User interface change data
● ● ● ● ●
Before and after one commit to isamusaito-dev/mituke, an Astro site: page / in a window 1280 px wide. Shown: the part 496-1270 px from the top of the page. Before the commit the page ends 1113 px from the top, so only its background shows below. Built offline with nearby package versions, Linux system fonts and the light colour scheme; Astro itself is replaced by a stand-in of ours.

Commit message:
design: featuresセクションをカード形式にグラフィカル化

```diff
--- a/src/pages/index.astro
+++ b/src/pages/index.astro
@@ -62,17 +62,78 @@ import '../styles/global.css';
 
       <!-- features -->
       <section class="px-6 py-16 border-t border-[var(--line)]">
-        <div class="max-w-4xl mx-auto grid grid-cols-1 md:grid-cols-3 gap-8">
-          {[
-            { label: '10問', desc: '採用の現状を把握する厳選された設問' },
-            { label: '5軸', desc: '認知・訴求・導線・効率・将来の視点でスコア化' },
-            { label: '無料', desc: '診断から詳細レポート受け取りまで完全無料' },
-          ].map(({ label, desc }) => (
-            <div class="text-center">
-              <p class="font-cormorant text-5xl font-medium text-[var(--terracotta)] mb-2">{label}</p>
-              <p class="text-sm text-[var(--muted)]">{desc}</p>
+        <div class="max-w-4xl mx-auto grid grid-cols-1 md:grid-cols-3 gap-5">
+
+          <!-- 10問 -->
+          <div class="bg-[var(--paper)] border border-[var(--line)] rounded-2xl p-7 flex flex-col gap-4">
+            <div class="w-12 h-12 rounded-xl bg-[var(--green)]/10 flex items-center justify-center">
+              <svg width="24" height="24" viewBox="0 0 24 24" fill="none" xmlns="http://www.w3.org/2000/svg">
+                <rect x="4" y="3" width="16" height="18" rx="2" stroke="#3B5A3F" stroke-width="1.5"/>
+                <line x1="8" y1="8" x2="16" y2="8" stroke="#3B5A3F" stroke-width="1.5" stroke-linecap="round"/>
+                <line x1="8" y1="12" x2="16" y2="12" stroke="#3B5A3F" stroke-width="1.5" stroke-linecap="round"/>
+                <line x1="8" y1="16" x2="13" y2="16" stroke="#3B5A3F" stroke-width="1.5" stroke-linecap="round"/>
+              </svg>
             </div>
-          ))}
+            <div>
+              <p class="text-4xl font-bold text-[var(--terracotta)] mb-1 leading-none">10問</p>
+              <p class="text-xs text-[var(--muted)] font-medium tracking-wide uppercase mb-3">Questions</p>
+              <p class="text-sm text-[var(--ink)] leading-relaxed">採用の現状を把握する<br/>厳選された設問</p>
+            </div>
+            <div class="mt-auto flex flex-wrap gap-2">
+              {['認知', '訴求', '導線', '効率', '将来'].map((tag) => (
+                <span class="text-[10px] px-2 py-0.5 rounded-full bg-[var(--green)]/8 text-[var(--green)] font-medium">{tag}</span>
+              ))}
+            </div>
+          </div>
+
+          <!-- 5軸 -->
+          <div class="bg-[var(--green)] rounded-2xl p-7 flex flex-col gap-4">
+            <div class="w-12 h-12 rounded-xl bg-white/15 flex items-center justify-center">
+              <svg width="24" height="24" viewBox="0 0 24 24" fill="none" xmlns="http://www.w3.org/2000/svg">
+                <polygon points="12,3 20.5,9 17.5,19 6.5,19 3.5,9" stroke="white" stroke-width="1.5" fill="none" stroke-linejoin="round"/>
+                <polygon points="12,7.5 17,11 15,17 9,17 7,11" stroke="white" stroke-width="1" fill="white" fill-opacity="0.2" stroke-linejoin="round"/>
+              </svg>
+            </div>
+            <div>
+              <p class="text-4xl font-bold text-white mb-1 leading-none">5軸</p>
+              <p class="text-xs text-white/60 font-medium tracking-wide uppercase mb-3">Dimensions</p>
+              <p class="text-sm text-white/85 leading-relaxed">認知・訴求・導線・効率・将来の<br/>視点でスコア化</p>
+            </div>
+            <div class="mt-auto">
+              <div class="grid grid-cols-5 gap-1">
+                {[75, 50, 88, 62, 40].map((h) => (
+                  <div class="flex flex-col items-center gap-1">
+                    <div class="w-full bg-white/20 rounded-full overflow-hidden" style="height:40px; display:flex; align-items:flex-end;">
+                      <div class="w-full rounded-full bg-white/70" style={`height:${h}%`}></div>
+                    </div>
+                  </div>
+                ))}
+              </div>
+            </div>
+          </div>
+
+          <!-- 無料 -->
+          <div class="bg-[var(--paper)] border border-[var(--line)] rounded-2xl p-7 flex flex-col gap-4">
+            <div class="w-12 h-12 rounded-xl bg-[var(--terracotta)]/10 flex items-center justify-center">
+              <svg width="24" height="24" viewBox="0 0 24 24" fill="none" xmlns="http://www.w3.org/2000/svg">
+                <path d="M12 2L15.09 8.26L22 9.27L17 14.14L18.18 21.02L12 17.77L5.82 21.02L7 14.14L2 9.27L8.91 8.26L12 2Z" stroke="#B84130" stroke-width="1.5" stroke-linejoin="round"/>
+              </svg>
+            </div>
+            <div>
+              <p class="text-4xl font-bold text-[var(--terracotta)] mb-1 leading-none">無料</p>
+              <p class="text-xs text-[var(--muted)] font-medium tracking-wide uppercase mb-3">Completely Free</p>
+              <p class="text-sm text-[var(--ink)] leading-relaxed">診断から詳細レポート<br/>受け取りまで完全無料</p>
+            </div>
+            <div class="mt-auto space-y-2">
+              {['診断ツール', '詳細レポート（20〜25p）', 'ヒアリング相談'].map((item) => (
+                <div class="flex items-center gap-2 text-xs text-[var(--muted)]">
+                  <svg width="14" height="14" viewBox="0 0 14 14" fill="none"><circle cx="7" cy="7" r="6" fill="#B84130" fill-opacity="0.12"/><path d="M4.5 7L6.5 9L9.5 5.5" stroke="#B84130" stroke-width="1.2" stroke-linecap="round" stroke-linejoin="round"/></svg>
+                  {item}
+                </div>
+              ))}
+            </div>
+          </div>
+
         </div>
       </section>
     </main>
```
● ● ● ● ●
What is required:
Set down each entry exactly as it appears above.

Expected answer:
Before and after one commit to isamusaito-dev/mituke, an Astro site: page / in a window 1280 px wide. Shown: the part 496-1270 px from the top of the page. Before the commit the page ends 1113 px from the top, so only its background shows below. Built offline with nearby package versions, Linux system fonts and the light colour scheme; Astro itself is replaced by a stand-in of ours.

Commit message:
design: featuresセクションをカード形式にグラフィカル化

```diff
--- a/src/pages/index.astro
+++ b/src/pages/index.astro
@@ -62,17 +62,78 @@ import '../styles/global.css';
 
       <!-- features -->
       <section class="px-6 py-16 border-t border-[var(--line)]">
-        <div class="max-w-4xl mx-auto grid grid-cols-1 md:grid-cols-3 gap-8">
-          {[
-            { label: '10問', desc: '採用の現状を把握する厳選された設問' },
-            { label: '5軸', desc: '認知・訴求・導線・効率・将来の視点でスコア化' },
-            { label: '無料', desc: '診断から詳細レポート受け取りまで完全無料' },
-          ].map(({ label, desc }) => (
-            <div class="text-center">
-              <p class="font-cormorant text-5xl font-medium text-[var(--terracotta)] mb-2">{label}</p>
-              <p class="text-sm text-[var(--muted)]">{desc}</p>
+        <div class="max-w-4xl mx-auto grid grid-cols-1 md:grid-cols-3 gap-5">
+
+          <!-- 10問 -->
+          <div class="bg-[var(--paper)] border border-[var(--line)] rounded-2xl p-7 flex flex-col gap-4">
+            <div class="w-12 h-12 rounded-xl bg-[var(--green)]/10 flex items-center justify-center">
+              <svg width="24" height="24" viewBox="0 0 24 24" fill="none" xmlns="http://www.w3.org/2000/svg">
+                <rect x="4" y="3" width="16" height="18" rx="2" stroke="#3B5A3F" stroke-width="1.5"/>
+                <line x1="8" y1="8" x2="16" y2="8" stroke="#3B5A3F" stroke-width="1.5" stroke-linecap="round"/>
+                <line x1="8" y1="12" x2="16" y2="12" stroke="#3B5A3F" stroke-width="1.5" stroke-linecap="round"/>
+                <line x1="8" y1="16" x2="13" y2="16" stroke="#3B5A3F" stroke-width="1.5" stroke-linecap="round"/>
+              </svg>
             </div>
-          ))}
+            <div>
+              <p class="text-4xl font-bold text-[var(--terracotta)] mb-1 leading-none">10問</p>
+              <p class="text-xs text-[var(--muted)] font-medium tracking-wide uppercase mb-3">Questions</p>
+              <p class="text-sm text-[var(--ink)] leading-relaxed">採用の現状を把握する<br/>厳選された設問</p>
+            </div>
+            <div class="mt-auto flex flex-wrap gap-2">
+              {['認知', '訴求', '導線', '効率', '将来'].map((tag) => (
+                <span class="text-[10px] px-2 py-0.5 rounded-full bg-[var(--green)]/8 text-[var(--green)] font-medium">{tag}</span>
+              ))}
+            </div>
+          </div>
+
+          <!-- 5軸 -->
+          <div class="bg-[var(--green)] rounded-2xl p-7 flex flex-col gap-4">
+            <div class="w-12 h-12 rounded-xl bg-white/15 flex items-center justify-center">
+              <svg width="24" height="24" viewBox="0 0 24 24" fill="none" xmlns="http://www.w3.org/2000/svg">
+                <polygon points="12,3 20.5,9 17.5,19 6.5,19 3.5,9" stroke="white" stroke-width="1.5" fill="none" stroke-linejoin="round"/>
+                <polygon points="12,7.5 17,11 15,17 9,17 7,11" stroke="white" stroke-width="1" fill="white" fill-opacity="0.2" stroke-linejoin="round"/>
+              </svg>
+            </div>
+            <div>
+              <p class="text-4xl font-bold text-white mb-1 leading-none">5軸</p>
+              <p class="text-xs text-white/60 font-medium tracking-wide uppercase mb-3">Dimensions</p>
+              <p class="text-sm text-white/85 leading-relaxed">認知・訴求・導線・効率・将来の<br/>視点でスコア化</p>
+            </div>
+            <div class="mt-auto">
+              <div class="grid grid-cols-5 gap-1">
+                {[75, 50, 88, 62, 40].map((h) => (
+                  <div class="flex flex-col items-center gap-1">
+                    <div class="w-full bg-white/20 rounded-full overflow-hidden" style="height:40px; display:flex; align-items:flex-end;">
+                      <div class="w-full rounded-full bg-white/70" style={`height:${h}%`}></div>
+                    </div>
+                  </div>
+                ))}
+              </div>
+            </div>
+          </div>
+
+          <!-- 無料 -->
+          <div class="bg-[var(--paper)] border border-[var(--line)] rounded-2xl p-7 flex flex-col gap-4">
+            <div class="w-12 h-12 rounded-xl bg-[var(--terracotta)]/10 flex items-center justify-center">
+              <svg width="24" height="24" viewBox="0 0 24 24" fill="none" xmlns="http://www.w3.org/2000/svg">
+                <path d="M12 2L15.09 8.26L22 9.27L17 14.14L18.18 21.02L12 17.77L5.82 21.02L7 14.14L2 9.27L8.91 8.26L12 2Z" stroke="#B84130" stroke-width="1.5" stroke-linejoin="round"/>
+              </svg>
+            </div>
+            <div>
+              <p class="text-4xl font-bold text-[var(--terracotta)] mb-1 leading-none">無料</p>
+              <p class="text-xs text-[var(--muted)] font-medium tracking-wide uppercase mb-3">Completely Free</p>
+              <p class="text-sm text-[var(--ink)] leading-relaxed">診断から詳細レポート<br/>受け取りまで完全無料</p>
+            </div>
+            <div class="mt-auto space-y-2">
+              {['診断ツール', '詳細レポート（20〜25p）', 'ヒアリング相談'].map((item) => (
+                <div class="flex items-center gap-2 text-xs text-[var(--muted)]">
+                  <svg width="14" height="14" viewBox="0 0 14 14" fill="none"><circle cx="7" cy="7" r="6" fill="#B84130" fill-opacity="0.12"/><path d="M4.5 7L6.5 9L9.5 5.5" stroke="#B84130" stroke-width="1.2" stroke-linecap="round" stroke-linejoin="round"/></svg>
+                  {item}
+                </div>
+              ))}
+            </div>
+          </div>
+
         </div>
       </section>
     </main>
```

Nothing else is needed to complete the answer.